On July 1, 1898, the U.S. Expeditionary Forces under assaulted the Spanish defenses of Santiago, where the Spanish squadron lay protected in the harbor. After sending one division to attack Spanish defenses, Major General Shafter ordered the Fifth Corps to attack San Juan Heights, where General Linares had established a forward defensive line 4,000 yards long anchored on San Juan Hill, the largest elevation in the area.
In the difficult terrain below the heights, U.S. troop camps, located by their artillery's smoke and their observation balloon, came under Spanish fire. The main attack began at 1:00 P.M. The key to the assault on San Juan Hill by a U.S. infantry division was the effective fire of a battery of three Gatling guns that swept the summit and forced most of the Spanish defenders to flee as the infantry in some disarray secured the heights.

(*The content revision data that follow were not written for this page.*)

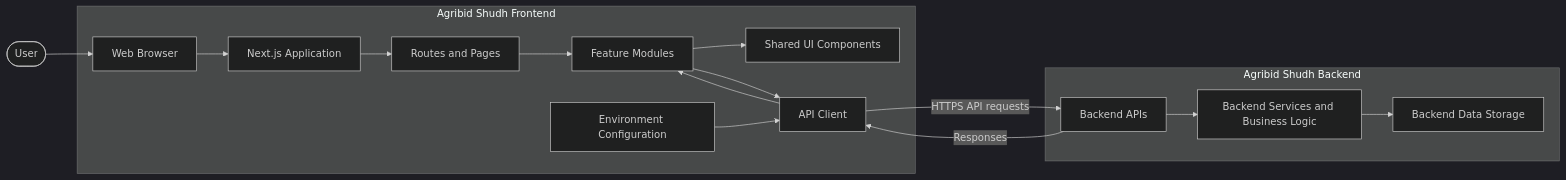
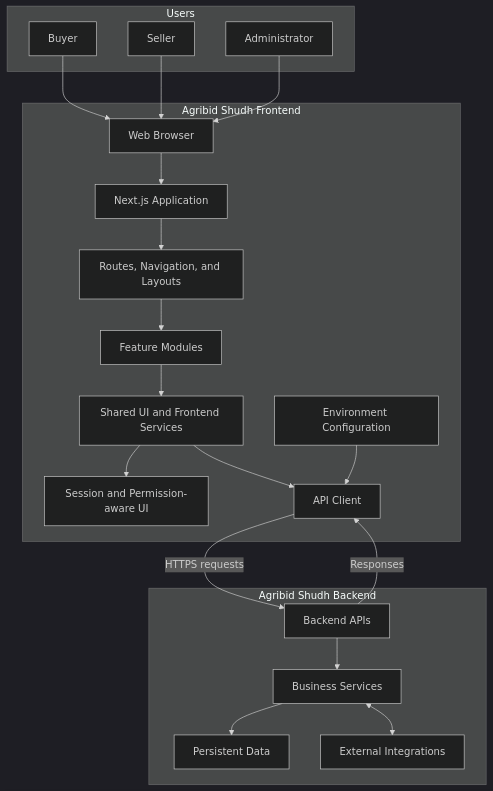
Before and after one commit to ayush300302/Agribid_Shudh_FrontEnd: the diagram in README.md, drawn with Mermaid (dark theme). The commit also changed other lines of this file, not shown here.

Commit message:
Update Project README

````diff
--- a/README.md
+++ b/README.md
@@ -36,23 +36,32 @@
 ```mermaid
-flowchart LR
-    User([User]) --> Browser["Web Browser"]
+flowchart TB
+    subgraph Users
+        Buyer["Buyer"]
+        Seller["Seller"]
+        Admin["Administrator"]
+    end
 
     subgraph Frontend["Agribid Shudh Frontend"]
-        Browser --> App["Next.js Application"]
-        App --> Routes["Routes and Pages"]
-        Routes --> Features["Feature Modules"]
-        Features --> UI["Shared UI Components"]
-        Features --> Client["API Client"]
-        Config["Environment Configuration"] --> Client
+        Browser["Web Browser"] --> App["Next.js Application"]
+        App --> Shell["Routes, Navigation, and Layouts"]
+        Shell --> Features["Feature Modules"]
+        Features --> Shared["Shared UI and Frontend Services"]
+        Shared --> Auth["Session and Permission-aware UI"]
+        Shared --> APIClient["API Client"]
+        Config["Environment Configuration"] --> APIClient
     end
 
-    Client -->|"HTTPS API requests"| API["Backend APIs"]
+    Buyer --> Browser
+    Seller --> Browser
+    Admin --> Browser
+
+    APIClient -->|"HTTPS requests"| API["Backend APIs"]
 
     subgraph Backend["Agribid Shudh Backend"]
-        API --> Logic["Backend Services and Business Logic"]
-        Logic --> Data["Backend Data Storage"]
+        API --> Services["Business Services"]
+        Services --> Data["Persistent Data"]
+        Services <--> Integrations["External Integrations"]
     end
 
-    API -->|"Responses"| Client
-    Client --> Features
+    API -->|"Responses"| APIClient
 ```
````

To the right, meanwhile, elements of a dismounted cavalry division moved against Kettle Hill. Without benefit of weapons or the Gatling gun, standing in the face of heavy enemy fire, the troopers of two regular army cavalry regiments, the First and the Ninth (the second one of the army's black regiments), and the First U.S. Volunteer Cavalry